Passive Income from Music Royalties
I am always interested in learning from other investors about new investment strategies. At a recent real estate meet up, I met an investor earning royalties from purchasing the rights to copyrighted music. I did some digging into this asset class and offer the overview below of what I learned.
Intellectual Property and Royalties
Let's start with how intellectual property rights are assets which can lead to earning income for rights holders. When a work of art is created whether it is a book, a photograph, or a song recording, the author holds a copyright for the work. The copyright is the author's intellectual property and it affords the right to be paid a royalty if the work is used by someone else. In the case of music there is a copyright for the songwriters who wrote the lyrics and the melody, this is the composition copyright. There is a second sound recording copyright for the musicians who record the song. The record label that produced the music may also hold some of these rights.
For example, Keith Richards and Mick Jagger of the Rolling Stones wrote the song "Sympathy for the Devil" and hold the composition copyright. The members of the Rolling Stones recorded the song and they have a recording copyright. The band Guns N' Roses also recorded this song in 1994. They would have paid Richards and Jagger for the right to record the song. But, now Guns N' Roses has a recording copyright for their version of the song. One of the unique benefits of intellectual property rights as an asset class is that royalties can be earned for many years for a single creation.
Resurging Popularity and Rising Royalty Earnings
In certain cases songs that fade into history can be revitalized. Kate Bush released the song "Running Up That Hill" in 1985 and it rose to number 30 on the Billboard 100 chart. The song saw a resurgence in 2022 when it was featured in the television show Stranger Things. The song climbed back into the top 10 on the Billboard 100, outperforming its original release, and earning a significant new wave of royalties for the artist.
Three Types of Royalties for Music
Musicians can earn royalties on the physical or digital sale of their music. They also earn royalties from licensing the use of their song. As Kate Bush did by licensing her song to Netflix for use in Stranger Things. In addition, artists earns a public performance royalty if their music is played publicly. This includes another band covering their song at a concert or if the song is played over the radio or on a music streaming service. It is reported that Kate Bush earned more than $2.3 million in 2022 in streaming royalties from the newfound popularity of "Running Up That Hill".

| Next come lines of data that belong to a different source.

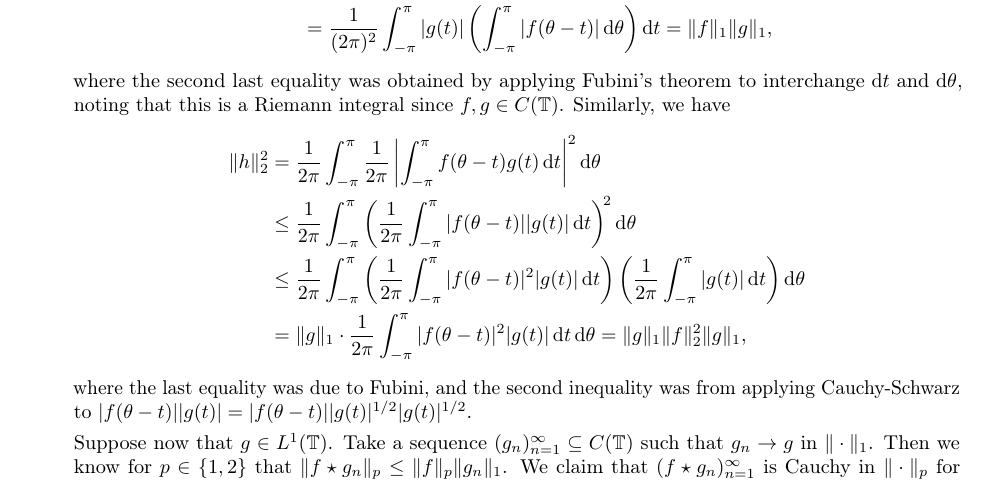
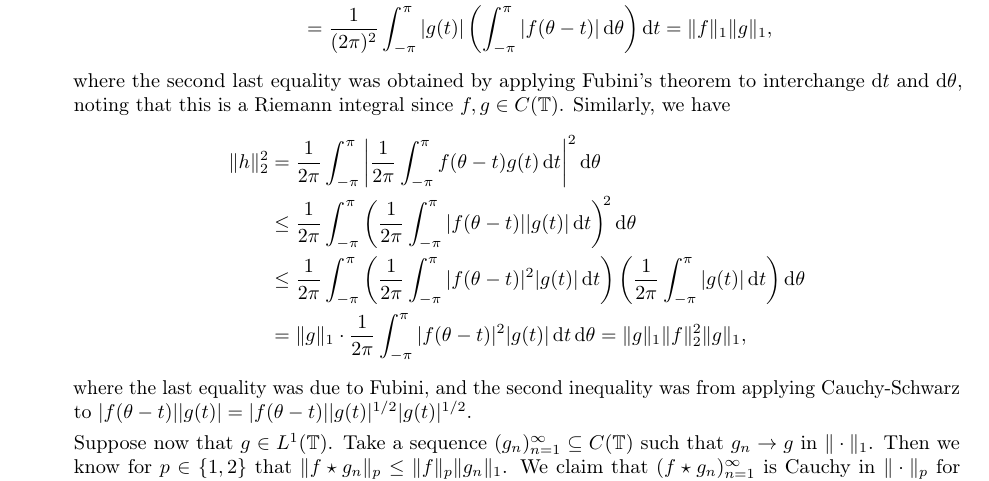
Before and after one commit to mltlee/Course-Notes, a LaTeX document (1225 - Spring 2022/PMATH 450 - Lebesgue Integration and Fourier Analysis/pmath450.tex, which reads 1225 - Spring 2022/PMATH 450 - Lebesgue Integration and Fourier Analysis/450chap4.tex): part of page 64 of 65, cut so that both start at the same text. Compiled offline with pdfLaTeX.

Commit message:
Fix typos

```diff
--- a/1225 - Spring 2022/PMATH 450 - Lebesgue Integration and Fourier Analysis/450chap4.tex
+++ b/1225 - Spring 2022/PMATH 450 - Lebesgue Integration and Fourier Analysis/450chap4.tex
@@ -667,7 +667,7 @@ We first take a look at the convolution of two functions.
         Similarly, we have
         \begin{align*}
             \|h\|_2^2
-            &= \frac{1}{2\pi} \int_{-\pi}^\pi \frac{1}{2\pi} \left| \int_{-\pi}^\pi f(\theta - t) g(t)\dd t \right|^2 \textrm{d}\theta \\
+            &= \frac{1}{2\pi} \int_{-\pi}^\pi \left| \frac{1}{2\pi} \int_{-\pi}^\pi f(\theta - t) g(t)\dd t \right|^2 \textrm{d}\theta \\
             &\leq \frac{1}{2\pi} \int_{-\pi}^\pi \left( \frac{1}{2\pi} \int_{-\pi}^\pi |f(\theta - t)| |g(t)|\dd t \right)^{\!2} \textrm{d}\theta \\
             &\leq \frac{1}{2\pi} \int_{-\pi}^\pi \left( \frac{1}{2\pi} \int_{-\pi}^\pi |f(\theta - t)|^2 |g(t)|\dd t \right) \left( \frac{1}{2\pi} \int_{-\pi}^\pi |g(t)|\dd t \right)\textrm{d}\theta \\
             &= \|g\|_1 \cdot \frac{1}{2\pi} \int_{-\pi}^\pi |f(\theta - t)|^2 |g(t)|\dd t \dd \theta = \|g\|_1 \|f\|_2^2 \|g\|_1,
```
Also changed, not shown: 1225 - Spring 2022/CO 454 - Scheduling/454chap7.tex (+1 -1 lines), 1225 - Spring 2022/CO 454 - Scheduling/co454.pdf, 1225 - Spring 2022/PMATH 450 - Lebesgue Integration and Fourier Analysis/pmath450.pdf.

Artists Opening the Door to Investors
Many artists are now selling the royalty payments of their music rights to investors. This allows investors to purchase the right to a portion of the royalties for a song for a set number of years or a portion of the royalties for a portfolio of songs. The first movers in this space were private equity firms like Blackstone, KKR, and Blackrock. But, now there are platforms such as Royalty Exchange, Songvest and Royal that allow individual investors to invest in music royalties.
Some of these assets are sold through an auction process which can bid up the price of these rights. Some platforms will list what the song or songs earned over the past year and/or three years as well as how the royalties payments were broken down such as from radio, streaming, live performances, and use in television or film.
Passive Income with (Maybe) Less Volatility
Investing in music royalties is a way to diversify holdings. The income from royalties can also serve as an investment hedge as they are less likely to follow the same market volatility trends of stocks or real estate. The assets are also passive which is less time intensive than rental properties or investing in small businesses.
Keep in mind that songs will be most popular in the first few months of their release and will then taper off. Investors may benefit from a surge in popularity of the artist or a song which can lead to an appreciation in the value of their rights as well as higher royalties. The investor I spoke with who purchased music royalties saw a spike in popularity of the artist and was offered a 50% premium over the purchase price just a few months later. Similarly, an artist that becomes embroiled in controversy could see the value of their royalties and the value of the rights to their music quickly decline.
Like any investment class, investing in music royalties requires adequate due diligence. Investors need to understand the rights they are acquiring and the potential risks that exist with the individual artist or song. Also ensuring that the rights purchased are insulated from the risk of bankruptcy or divorce by the artist. Learning from a person who has some experience in the music industry would be a wise first step.
As with every investment, past performance is never a guarantee for future performance, but for those who understand the music industry, there could be value in creating a portfolio generating royalties to round out a broader investment portfolio.